According to an old joke the biggest country in Europe is Switzerland; you just have to iron it out.
It came to my mind as I looked at a world map much similar to the one illustrating this post.
The ideal depiction of our blue planet is a globe. But when we move this 3-dimentional object over in 2D, something has to give.
Normally, this "something" is size accuracy: In the standard Mercato projection Greenland is about the size of Australia when in reality Australia covers 3 times the area of Greenland (I can't say if ironing them out would change that.)
I had a real laugh when I got an electronic birthday card and in the picture a 2D Mercato map was projected back on to a globe. Never has Greenland been bigger.

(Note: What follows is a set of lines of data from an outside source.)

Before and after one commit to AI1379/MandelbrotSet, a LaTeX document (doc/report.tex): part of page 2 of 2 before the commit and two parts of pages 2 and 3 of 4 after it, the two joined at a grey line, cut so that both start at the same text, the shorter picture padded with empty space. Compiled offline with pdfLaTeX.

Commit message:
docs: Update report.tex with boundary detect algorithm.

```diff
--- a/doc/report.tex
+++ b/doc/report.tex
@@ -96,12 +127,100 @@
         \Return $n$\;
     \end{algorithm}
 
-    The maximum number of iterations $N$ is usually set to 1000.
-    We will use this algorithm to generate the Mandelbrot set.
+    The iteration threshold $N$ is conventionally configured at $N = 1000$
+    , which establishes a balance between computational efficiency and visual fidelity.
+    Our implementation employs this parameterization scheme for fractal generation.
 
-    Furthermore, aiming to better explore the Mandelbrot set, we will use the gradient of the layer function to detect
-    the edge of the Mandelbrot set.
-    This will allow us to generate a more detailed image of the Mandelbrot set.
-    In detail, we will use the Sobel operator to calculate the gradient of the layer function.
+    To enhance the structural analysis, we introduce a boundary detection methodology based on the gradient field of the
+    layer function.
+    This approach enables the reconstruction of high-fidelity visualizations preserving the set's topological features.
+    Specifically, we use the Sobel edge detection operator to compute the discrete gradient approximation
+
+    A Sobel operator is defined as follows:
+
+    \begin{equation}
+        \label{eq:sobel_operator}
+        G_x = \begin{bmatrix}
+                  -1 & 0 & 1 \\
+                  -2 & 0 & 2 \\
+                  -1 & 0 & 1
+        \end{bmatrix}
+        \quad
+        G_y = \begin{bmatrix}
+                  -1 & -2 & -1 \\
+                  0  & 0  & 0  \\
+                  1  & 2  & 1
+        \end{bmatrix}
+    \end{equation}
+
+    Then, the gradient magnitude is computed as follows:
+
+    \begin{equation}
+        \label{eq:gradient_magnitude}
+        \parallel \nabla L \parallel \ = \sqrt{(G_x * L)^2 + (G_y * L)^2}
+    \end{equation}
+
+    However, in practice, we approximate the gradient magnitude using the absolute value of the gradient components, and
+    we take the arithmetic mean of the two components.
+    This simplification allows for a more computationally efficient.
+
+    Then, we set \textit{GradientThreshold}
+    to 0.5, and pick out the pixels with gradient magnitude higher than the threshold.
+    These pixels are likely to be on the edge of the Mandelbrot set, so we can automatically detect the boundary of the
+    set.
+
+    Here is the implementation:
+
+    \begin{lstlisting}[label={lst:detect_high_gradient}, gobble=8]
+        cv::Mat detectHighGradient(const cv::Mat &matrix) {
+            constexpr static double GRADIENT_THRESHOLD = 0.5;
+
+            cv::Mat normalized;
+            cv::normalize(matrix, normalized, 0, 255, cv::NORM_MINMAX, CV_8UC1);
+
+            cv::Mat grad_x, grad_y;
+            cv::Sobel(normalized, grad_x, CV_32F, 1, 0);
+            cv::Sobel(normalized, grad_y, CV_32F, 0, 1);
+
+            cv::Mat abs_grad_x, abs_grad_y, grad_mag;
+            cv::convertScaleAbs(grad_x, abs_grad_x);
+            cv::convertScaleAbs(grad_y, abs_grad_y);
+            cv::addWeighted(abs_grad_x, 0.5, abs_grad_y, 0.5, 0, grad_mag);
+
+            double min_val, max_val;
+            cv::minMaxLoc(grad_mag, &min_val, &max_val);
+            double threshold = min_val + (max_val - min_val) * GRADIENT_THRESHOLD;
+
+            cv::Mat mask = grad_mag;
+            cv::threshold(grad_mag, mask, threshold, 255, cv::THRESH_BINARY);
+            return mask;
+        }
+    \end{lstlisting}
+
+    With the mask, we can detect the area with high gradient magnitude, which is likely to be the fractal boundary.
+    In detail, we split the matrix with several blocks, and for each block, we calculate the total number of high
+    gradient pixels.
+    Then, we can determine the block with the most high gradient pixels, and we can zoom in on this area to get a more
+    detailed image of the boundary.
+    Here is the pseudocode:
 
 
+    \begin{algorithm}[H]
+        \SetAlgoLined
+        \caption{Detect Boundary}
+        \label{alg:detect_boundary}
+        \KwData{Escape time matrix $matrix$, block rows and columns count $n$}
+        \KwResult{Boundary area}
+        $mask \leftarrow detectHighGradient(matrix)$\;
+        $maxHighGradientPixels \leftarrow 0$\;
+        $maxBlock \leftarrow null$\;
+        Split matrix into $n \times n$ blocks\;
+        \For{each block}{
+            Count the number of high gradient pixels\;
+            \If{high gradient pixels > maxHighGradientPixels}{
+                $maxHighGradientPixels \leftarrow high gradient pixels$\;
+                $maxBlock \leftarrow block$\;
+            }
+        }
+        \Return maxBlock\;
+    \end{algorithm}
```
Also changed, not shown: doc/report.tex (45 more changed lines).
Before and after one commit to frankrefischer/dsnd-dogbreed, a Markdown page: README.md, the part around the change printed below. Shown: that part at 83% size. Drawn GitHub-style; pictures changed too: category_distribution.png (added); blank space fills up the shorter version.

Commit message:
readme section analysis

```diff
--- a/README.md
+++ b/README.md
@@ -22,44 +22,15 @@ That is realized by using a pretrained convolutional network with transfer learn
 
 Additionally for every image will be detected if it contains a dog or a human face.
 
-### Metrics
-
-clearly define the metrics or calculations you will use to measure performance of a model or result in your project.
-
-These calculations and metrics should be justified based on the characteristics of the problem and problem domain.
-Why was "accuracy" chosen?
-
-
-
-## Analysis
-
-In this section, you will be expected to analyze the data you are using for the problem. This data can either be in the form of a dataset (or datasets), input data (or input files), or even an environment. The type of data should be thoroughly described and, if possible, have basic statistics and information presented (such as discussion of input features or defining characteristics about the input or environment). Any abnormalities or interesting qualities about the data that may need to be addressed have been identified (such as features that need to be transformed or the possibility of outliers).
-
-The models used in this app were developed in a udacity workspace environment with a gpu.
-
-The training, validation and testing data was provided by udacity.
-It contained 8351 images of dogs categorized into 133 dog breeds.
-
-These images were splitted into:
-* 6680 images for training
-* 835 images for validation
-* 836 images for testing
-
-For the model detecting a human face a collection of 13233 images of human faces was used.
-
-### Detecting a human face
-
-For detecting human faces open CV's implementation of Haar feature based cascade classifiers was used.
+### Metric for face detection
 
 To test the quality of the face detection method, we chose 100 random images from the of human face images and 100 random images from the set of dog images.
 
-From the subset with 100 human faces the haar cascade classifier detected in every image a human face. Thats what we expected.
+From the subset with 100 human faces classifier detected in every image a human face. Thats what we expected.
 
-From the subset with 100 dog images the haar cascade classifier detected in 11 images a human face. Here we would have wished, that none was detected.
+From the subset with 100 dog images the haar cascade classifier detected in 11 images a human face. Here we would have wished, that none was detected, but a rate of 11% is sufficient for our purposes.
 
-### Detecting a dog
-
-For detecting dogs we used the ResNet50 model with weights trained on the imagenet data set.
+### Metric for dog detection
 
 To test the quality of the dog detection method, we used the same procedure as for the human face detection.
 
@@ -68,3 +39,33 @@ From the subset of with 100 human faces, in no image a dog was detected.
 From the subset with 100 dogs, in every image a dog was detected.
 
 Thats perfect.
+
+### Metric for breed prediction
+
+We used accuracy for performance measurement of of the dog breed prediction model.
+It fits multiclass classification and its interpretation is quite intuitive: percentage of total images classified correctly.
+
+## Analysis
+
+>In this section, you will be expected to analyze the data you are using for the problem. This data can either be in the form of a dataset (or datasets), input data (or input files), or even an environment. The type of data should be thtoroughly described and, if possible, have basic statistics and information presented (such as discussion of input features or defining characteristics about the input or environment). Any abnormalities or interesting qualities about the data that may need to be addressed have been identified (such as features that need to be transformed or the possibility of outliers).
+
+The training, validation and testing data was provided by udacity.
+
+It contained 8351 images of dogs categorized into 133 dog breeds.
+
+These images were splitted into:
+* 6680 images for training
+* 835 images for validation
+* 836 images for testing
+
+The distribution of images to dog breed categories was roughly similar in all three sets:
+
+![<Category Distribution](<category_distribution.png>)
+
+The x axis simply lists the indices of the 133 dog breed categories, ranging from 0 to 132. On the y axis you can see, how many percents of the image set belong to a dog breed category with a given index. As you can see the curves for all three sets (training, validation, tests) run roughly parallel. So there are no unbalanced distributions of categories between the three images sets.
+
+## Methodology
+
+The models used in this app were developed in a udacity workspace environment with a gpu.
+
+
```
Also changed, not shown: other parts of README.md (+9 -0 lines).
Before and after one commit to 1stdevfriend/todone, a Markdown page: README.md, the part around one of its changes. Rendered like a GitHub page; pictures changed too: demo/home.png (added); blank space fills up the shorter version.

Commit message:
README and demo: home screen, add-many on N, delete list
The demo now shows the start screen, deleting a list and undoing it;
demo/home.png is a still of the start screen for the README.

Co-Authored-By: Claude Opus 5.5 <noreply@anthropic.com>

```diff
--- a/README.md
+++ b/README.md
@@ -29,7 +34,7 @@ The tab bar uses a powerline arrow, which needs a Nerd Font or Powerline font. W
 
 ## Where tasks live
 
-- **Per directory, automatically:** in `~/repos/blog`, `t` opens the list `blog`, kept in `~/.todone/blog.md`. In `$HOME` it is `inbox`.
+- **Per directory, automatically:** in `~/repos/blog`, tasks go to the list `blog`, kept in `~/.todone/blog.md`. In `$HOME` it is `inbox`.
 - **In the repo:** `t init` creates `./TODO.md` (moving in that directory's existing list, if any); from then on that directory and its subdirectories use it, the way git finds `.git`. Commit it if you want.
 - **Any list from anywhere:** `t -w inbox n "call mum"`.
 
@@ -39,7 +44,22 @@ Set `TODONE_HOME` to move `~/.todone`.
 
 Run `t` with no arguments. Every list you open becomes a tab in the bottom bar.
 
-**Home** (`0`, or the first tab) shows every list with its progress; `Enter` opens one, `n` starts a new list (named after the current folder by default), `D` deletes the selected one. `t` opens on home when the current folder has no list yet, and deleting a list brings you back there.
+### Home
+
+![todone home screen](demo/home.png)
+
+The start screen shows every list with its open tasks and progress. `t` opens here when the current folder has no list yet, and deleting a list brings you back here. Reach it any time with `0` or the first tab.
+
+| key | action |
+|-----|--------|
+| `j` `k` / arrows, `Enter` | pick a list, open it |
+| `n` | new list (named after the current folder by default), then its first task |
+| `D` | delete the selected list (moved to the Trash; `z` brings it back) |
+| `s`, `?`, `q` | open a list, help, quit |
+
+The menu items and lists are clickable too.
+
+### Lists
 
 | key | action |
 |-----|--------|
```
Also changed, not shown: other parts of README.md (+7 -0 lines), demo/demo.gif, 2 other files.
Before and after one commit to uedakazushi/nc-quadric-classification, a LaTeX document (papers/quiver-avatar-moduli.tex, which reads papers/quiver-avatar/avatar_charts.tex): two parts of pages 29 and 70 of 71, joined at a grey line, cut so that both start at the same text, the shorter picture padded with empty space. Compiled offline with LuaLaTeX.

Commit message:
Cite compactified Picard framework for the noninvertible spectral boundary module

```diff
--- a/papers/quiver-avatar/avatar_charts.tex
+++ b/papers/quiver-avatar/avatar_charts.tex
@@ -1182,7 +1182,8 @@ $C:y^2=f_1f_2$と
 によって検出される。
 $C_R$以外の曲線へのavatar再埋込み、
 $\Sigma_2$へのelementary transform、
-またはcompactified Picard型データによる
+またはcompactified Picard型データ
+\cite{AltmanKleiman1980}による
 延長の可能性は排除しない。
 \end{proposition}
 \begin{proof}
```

As you can see, Australia is much bigger than Greenland in the Gall-Peters projection, the method used in the illustration.
The difference is that what Greenland is gaining in girth by being stretched out over 2 dimensions, it loses in hight - the latitudes have been compressed towards the poles and stretched around the Equator.
Supposedly, the result is that now the countries compare better size-wise - even if none of them are accurate if you want to know what they look like.
In that it reminds me very much of how to use culture models. You don't use a globe or a world map for navigation but small charts for the waters or local maps of the land you travel. Likewise, global culture models tell you something about how countries norms and values are relatively to one another - but for specific "navigation" you need to look at local customs.
I can't say that I like the Gall-Peters map better but it seems a very astute illustration for what traveling the world feels like: You can recognize the general picture - but something is slightly off.